Inschrijven op de nieuwsbrief

Nikki Dekker

Nikki Dekker - foto Keke Keukelaar
Nikki Dekker - foto Keke Keukelaar

(1989) is a writer and radio producer. She has published in Tirade, De Gids and De Revisor, among others, and performed at Lowlands and Dichters in the Prinsentuin. In 2018, Wintertuin published een voorwerp dat nog leeft (An object that is still alive), a collection of essays and poems on the intersection of the personal and the political. Dekker was nominated for the Prix Europa with her radio documentary De oppas en ik. diepdiepblauw (deepdeepblue, 2022) is her debut novel, an excellently received book about love and identity mirrored by the underwater world and all kinds of animals that live there: she contrasts periwinkles with onenightstands, the blobfish with the beauty ideal and dives into the world of mysterious flatfish, homosexual seals and self-conscious cleaner wrasses.


Archive available for: Nikki Dekker

  • Julia Armfield en Nikki Dekker in gesprek met Lisa Weeda

    Julia Armfield and Nikki Dekker in conversation with Lisa Weeda

    With: Julia Armfield, Lisa Weeda, Nikki Dekker

    Summer 2022 two beautiful and strong debut novels were published: Julia Armfield's Our Wives Under the Sea ('the year's most terrifying love story' says AnOther Mag) and Nikki Dekker's diepdiepblauw. Both books describe mysterious sea creatures and the complexities of queer relationships between young women. diepdiepblauw is shortlisted for the Bronzen Uil (Bronze Owl) 2022 for best Dutch-language debut.

    Writers Unlimited brought together these two talented young authors with a fascination for oceans and queerness! Lisa Weeda interviewed them in Writers Series on Thursday evening 24 November 2022 in Zaal 3, The Hague about, among other things, the attraction of the sea and about writing lesbian or bisexual love stories.

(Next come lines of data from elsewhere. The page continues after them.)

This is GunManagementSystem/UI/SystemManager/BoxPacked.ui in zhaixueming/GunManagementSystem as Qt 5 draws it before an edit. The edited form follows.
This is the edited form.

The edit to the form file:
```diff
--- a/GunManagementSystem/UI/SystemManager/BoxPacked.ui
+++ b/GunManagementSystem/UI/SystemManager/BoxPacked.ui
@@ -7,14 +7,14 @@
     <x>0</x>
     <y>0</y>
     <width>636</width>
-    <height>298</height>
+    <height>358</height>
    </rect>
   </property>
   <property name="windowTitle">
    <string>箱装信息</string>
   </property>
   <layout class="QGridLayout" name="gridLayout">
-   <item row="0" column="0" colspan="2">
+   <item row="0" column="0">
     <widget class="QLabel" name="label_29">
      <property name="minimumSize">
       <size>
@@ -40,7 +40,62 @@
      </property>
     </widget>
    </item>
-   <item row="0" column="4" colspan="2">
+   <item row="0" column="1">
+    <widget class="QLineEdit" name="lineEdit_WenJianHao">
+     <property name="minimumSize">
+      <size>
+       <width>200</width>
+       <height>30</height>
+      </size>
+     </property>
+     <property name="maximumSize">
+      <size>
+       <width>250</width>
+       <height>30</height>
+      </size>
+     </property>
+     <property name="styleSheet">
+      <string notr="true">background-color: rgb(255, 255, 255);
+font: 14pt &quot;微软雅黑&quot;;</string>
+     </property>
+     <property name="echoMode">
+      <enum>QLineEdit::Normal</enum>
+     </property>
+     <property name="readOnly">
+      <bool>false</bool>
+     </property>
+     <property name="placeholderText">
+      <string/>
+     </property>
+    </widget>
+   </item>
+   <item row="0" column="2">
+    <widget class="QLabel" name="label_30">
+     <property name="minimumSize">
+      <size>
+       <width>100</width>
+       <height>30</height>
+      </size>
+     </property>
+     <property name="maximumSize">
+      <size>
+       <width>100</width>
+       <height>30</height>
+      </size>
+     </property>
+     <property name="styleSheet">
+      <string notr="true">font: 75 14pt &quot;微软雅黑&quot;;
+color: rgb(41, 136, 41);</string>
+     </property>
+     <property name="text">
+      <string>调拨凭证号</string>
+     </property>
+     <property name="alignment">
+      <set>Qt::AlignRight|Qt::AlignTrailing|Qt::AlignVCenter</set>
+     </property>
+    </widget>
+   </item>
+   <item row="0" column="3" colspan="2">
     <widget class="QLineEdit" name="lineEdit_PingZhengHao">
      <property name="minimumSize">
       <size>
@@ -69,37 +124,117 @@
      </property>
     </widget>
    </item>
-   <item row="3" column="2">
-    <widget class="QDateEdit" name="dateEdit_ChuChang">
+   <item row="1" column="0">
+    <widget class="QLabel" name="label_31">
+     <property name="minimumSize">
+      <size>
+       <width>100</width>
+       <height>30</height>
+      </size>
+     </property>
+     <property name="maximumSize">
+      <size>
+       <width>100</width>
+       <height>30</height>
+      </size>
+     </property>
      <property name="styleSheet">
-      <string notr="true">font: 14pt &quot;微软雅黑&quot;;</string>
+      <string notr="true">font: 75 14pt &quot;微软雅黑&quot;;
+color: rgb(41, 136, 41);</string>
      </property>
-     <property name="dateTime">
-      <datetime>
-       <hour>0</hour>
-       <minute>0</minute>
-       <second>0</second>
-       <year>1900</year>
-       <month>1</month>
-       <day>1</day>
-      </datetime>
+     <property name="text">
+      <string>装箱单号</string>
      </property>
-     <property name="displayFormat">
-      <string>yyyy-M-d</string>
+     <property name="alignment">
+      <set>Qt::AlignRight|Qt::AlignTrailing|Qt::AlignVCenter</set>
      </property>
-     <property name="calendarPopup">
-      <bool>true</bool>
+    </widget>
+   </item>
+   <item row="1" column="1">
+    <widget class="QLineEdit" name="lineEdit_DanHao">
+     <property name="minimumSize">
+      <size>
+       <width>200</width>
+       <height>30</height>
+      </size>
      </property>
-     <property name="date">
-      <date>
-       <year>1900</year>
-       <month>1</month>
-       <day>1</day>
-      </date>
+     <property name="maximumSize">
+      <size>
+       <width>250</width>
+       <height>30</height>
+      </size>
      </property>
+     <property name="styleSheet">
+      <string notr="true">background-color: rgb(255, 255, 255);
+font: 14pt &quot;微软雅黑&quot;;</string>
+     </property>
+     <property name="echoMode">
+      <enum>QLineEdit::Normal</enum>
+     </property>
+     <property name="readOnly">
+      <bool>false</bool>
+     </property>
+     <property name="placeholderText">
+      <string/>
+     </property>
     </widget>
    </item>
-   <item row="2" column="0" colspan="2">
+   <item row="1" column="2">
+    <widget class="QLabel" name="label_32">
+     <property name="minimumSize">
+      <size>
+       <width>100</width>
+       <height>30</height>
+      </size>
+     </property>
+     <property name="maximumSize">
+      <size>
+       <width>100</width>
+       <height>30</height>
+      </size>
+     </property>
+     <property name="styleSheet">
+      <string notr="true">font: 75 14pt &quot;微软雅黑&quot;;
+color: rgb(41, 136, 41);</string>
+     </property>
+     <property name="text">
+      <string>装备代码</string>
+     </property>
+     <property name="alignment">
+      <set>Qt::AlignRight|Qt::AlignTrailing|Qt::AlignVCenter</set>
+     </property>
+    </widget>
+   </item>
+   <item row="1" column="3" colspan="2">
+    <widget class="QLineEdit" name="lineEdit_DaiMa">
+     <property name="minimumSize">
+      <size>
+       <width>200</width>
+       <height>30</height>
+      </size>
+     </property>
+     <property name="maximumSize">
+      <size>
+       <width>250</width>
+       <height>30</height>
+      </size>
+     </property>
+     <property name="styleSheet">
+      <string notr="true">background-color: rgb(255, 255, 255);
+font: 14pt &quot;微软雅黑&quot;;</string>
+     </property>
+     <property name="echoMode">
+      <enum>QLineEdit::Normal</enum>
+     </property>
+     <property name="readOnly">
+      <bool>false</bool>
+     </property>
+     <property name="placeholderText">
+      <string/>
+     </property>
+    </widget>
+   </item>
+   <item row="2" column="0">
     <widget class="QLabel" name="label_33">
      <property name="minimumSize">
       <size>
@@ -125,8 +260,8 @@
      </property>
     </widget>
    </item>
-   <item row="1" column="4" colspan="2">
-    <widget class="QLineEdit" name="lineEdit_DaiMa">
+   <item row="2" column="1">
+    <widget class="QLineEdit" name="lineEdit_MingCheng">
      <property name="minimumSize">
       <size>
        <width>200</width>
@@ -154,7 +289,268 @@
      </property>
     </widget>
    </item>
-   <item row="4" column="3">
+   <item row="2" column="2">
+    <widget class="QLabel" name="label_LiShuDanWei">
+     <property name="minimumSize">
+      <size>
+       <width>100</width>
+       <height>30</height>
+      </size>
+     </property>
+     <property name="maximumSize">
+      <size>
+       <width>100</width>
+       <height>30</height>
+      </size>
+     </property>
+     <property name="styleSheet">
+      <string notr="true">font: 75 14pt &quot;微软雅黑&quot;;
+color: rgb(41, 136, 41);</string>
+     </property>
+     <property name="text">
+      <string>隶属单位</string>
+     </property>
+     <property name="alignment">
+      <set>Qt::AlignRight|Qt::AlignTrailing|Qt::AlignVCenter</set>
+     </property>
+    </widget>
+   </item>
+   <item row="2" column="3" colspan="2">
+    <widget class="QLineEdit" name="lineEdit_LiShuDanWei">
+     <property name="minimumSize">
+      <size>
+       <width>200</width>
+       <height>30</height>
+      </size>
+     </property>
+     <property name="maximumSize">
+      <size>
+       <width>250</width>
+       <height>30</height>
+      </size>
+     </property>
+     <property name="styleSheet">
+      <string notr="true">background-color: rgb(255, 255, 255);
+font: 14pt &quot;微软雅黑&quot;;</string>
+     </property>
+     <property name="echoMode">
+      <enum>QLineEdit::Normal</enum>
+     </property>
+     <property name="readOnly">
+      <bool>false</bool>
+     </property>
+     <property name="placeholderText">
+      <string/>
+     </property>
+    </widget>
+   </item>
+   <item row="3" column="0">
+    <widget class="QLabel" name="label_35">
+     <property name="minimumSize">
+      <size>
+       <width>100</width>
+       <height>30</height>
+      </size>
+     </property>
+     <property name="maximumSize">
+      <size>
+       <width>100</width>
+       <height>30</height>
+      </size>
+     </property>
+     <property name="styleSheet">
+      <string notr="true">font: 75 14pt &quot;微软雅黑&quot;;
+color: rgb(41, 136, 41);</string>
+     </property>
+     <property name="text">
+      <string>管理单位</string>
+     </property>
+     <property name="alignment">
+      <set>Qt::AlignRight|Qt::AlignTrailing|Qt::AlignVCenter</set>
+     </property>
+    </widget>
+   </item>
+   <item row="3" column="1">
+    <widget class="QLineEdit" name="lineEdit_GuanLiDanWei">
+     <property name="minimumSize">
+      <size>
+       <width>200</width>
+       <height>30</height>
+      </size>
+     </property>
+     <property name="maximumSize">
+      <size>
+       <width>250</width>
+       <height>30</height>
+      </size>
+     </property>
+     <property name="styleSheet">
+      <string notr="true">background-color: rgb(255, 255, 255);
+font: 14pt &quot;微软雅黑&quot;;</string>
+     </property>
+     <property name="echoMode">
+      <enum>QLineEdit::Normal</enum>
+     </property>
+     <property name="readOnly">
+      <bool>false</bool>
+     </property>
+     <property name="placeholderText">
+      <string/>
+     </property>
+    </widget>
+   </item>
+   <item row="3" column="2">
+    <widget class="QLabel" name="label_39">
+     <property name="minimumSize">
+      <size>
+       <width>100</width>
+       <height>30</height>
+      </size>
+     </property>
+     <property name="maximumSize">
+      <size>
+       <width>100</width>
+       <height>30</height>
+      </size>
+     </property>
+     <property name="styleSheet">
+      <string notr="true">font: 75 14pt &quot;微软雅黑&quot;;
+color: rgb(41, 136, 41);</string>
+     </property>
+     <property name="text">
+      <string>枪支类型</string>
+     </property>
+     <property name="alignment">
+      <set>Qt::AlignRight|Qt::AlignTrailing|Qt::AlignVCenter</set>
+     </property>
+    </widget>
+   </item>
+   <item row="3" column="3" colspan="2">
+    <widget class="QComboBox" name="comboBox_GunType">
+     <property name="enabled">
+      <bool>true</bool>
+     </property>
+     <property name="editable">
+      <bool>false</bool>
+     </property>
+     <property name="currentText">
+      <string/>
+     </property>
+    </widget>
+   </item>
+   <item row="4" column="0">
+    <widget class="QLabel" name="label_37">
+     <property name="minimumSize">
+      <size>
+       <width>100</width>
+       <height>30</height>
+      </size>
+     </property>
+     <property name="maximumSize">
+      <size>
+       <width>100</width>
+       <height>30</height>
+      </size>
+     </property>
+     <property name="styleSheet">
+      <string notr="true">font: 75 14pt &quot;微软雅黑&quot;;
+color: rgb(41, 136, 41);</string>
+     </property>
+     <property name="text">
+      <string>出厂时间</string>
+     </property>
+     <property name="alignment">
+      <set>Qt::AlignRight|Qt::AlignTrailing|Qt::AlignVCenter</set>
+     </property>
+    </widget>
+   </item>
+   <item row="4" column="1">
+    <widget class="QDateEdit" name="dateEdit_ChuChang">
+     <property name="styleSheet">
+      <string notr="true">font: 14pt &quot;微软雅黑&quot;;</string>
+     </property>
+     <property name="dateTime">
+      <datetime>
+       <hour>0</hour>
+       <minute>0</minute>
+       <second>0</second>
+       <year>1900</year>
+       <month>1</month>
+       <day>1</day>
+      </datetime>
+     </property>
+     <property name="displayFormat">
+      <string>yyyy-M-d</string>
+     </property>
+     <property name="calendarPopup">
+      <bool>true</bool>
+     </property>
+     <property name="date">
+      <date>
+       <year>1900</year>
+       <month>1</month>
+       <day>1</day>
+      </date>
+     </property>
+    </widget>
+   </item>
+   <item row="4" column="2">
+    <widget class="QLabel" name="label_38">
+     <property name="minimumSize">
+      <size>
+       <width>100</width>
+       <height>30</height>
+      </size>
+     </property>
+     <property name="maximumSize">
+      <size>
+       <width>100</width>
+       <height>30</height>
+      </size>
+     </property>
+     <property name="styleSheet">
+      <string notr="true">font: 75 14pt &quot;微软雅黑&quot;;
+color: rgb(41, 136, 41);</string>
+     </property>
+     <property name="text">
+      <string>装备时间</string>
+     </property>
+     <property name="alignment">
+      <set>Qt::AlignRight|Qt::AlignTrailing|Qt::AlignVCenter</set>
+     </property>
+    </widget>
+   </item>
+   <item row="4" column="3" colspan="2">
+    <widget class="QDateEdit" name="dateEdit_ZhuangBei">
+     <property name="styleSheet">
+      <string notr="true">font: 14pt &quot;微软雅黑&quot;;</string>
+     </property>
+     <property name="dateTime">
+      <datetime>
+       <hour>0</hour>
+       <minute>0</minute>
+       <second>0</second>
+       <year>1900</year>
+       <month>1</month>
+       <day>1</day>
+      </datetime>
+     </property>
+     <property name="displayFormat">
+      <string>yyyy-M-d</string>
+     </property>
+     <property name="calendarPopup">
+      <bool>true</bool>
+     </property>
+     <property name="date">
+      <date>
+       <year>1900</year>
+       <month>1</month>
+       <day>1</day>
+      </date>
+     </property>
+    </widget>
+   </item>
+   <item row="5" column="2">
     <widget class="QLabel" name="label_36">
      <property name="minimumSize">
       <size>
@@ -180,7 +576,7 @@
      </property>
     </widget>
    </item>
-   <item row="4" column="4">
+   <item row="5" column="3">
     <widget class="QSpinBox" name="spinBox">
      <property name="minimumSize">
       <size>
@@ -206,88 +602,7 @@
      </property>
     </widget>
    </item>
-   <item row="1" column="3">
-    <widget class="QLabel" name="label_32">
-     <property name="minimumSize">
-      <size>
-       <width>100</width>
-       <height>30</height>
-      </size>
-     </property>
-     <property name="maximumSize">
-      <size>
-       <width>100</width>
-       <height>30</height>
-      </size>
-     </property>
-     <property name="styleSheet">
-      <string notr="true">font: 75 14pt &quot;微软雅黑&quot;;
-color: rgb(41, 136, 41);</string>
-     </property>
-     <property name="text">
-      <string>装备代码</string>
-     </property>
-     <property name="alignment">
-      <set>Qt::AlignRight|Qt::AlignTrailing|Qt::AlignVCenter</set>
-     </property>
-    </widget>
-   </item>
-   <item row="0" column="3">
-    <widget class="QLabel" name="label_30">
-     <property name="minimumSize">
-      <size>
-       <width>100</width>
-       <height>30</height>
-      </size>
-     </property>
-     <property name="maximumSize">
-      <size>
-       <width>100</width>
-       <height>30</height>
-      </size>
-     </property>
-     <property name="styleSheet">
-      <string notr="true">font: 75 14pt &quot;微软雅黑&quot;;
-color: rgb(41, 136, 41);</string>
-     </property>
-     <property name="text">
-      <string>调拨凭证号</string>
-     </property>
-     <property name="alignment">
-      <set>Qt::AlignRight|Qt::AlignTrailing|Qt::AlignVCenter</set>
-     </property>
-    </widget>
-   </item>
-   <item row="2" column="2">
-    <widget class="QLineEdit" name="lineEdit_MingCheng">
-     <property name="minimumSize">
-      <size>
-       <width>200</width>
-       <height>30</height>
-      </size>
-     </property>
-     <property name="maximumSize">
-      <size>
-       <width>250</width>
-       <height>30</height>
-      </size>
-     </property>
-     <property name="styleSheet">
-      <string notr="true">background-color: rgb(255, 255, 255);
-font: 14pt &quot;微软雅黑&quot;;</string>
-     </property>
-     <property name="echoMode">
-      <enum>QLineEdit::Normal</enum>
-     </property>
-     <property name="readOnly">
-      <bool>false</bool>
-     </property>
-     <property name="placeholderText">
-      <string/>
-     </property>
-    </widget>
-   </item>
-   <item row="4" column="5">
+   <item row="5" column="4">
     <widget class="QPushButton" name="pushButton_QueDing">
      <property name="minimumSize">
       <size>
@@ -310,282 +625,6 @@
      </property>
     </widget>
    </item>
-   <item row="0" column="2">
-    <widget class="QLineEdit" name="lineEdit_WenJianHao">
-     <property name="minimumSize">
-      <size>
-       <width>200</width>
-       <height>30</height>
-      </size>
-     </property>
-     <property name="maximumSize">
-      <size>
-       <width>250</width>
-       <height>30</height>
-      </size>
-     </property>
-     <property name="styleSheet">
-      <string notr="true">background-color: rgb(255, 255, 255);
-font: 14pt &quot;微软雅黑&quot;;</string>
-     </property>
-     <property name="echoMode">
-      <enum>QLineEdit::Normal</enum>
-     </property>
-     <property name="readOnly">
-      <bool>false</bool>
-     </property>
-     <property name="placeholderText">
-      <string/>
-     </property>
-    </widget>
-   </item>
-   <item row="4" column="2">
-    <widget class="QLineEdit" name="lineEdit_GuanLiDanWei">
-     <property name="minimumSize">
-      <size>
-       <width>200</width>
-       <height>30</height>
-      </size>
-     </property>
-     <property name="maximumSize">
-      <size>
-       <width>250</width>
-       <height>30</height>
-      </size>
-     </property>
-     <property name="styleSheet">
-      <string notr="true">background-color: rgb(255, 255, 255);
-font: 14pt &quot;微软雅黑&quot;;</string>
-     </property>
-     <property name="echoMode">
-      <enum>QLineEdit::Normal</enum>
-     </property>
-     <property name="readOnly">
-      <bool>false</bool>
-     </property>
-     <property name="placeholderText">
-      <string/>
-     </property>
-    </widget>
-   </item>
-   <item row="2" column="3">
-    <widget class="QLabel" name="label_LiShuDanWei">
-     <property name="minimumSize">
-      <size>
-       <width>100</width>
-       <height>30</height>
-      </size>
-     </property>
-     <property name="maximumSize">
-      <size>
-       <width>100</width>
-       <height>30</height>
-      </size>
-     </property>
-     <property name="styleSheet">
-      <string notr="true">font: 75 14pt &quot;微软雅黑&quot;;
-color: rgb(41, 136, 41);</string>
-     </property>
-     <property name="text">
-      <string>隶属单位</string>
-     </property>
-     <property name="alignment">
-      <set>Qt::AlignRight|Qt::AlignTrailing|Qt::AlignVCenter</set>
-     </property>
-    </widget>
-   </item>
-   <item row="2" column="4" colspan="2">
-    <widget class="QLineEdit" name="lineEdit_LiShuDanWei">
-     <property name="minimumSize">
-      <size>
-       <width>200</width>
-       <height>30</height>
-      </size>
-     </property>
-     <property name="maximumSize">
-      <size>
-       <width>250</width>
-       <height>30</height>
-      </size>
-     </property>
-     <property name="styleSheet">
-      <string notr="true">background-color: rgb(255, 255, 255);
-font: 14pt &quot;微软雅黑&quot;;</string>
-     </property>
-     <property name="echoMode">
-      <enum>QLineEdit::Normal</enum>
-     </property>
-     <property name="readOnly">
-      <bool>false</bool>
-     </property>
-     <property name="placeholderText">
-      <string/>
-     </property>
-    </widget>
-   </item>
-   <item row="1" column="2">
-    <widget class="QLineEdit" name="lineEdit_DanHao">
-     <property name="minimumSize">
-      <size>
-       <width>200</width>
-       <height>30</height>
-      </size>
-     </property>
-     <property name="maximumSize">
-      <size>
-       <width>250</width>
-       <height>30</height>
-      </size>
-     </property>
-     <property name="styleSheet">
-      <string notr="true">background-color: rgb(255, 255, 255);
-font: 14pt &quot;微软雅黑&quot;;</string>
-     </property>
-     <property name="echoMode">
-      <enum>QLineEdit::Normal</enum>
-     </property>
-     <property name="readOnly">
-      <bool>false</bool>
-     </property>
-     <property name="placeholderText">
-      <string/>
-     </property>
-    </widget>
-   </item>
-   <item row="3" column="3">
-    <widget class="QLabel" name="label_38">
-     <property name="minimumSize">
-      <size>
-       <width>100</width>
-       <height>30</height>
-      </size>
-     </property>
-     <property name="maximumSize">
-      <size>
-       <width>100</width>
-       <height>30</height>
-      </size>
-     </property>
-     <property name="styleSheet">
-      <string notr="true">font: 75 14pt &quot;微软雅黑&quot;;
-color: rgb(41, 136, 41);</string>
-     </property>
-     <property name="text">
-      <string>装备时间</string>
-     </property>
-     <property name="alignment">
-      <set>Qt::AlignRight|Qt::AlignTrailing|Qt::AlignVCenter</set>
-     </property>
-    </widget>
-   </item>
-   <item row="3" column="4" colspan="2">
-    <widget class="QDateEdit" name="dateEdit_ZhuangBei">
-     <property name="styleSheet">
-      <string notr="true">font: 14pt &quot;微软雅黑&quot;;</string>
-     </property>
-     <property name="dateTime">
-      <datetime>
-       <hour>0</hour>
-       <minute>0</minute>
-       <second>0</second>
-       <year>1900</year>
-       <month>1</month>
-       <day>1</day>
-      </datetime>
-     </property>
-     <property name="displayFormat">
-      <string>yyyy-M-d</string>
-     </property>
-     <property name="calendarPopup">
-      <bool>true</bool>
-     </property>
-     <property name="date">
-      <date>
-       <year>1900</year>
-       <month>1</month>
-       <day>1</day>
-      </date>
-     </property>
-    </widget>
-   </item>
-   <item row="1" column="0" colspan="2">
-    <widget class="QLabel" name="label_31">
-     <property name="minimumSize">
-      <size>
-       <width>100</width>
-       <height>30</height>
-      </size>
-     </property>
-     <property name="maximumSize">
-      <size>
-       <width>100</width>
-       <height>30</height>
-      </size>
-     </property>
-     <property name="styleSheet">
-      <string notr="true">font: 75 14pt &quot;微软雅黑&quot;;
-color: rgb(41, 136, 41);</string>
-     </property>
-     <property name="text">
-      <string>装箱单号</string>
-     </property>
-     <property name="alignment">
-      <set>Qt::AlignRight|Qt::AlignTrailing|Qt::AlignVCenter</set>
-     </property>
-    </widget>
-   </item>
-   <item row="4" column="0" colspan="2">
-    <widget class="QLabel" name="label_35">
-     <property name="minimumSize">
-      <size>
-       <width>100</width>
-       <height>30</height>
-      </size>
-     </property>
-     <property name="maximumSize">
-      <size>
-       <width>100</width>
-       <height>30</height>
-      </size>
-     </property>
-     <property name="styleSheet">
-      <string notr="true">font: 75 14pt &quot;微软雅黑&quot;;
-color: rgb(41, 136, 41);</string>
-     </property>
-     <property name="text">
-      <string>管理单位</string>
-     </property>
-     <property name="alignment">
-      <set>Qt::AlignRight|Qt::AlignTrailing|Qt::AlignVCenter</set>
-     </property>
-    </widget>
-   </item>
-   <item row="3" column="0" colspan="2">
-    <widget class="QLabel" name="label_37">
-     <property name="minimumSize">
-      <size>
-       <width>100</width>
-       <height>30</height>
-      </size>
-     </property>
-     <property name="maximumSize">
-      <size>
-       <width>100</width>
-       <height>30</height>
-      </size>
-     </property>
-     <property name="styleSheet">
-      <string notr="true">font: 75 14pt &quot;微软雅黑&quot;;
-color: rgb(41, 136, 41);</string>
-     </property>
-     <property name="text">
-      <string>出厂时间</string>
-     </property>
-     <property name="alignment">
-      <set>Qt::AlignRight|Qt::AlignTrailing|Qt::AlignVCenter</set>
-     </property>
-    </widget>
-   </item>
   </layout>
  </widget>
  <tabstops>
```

    Where does these young authors' interest in marine life come from, and why do they express this fascination in a wonderful combination of narrative fiction, nature book and essay?

    Writer and radio producer Nikki Dekker (1989) released her debut novel diepdiepblauw (Deep Deep Blue) in Summer 2022, a powerful debut novel about identity, shell collecting, growing up and bisexual infatuation, interspersed with fiction and facts about life underwater. In Dutch weekly news magazine De Groene Amsterdammer, when asked what the most enjoyable moment was while writing her novel, she replied: 'For the chapter on dolphins, I watched the documentary The Dolphin House. In it, Margaret Howe tries to teach dolphins to talk with their blowhole. You see her sitting at the edge of the pool, wearing black lipstick so that her own mouth looks like a blowhole, shouting words at that dolphin. That's just absurd.'

    British author Julia Armfield (1990) published in 2022 her debut novel Our Wives Under the Sea. In the book, a deep-sea explorer gets stuck in a submarine at the bottom of the sea for longer than planned and returns "changed" to her wife.
    The book has been all over Booktok, TikTok and Instagram for a while now, surprising (especially young) readers with its plot and genre: 'queer horror' and 'gothic' are terms that often come up.

    Last year, Lisa Weeda, author and literary programme maker, published her debut novel Aleksandra, an impressive family story set in her grandmother's motherland, Ukraine. Aleksandra and diepdiepblauw are both shortlisted for the 2022 Bronzen Uil Award. In 2018, she was moderator of the Winternachten festival conversations with writers Nino Haratischwili and Alain Mabanckou.

    The Bronzen Uil Award 2022, the prize for the best Dutch-language Debut will be handed out 10 December 2022.

    This Writers Series programme is in English.

    Book sale and signing in the foyer of Zaal 3: De Vries Van Stockum Boeken
    Programme curated by: Joëlle Koorneef (Writers Unlimited).

    Writers Series: Julia Armfield and Nikki Dekker in conversation with Lisa Weeda
    Thursday 24 November 2022, 20:30-22:00 hours
    Zaal 3, De Constant Rebecqueplein 20A, Den Haag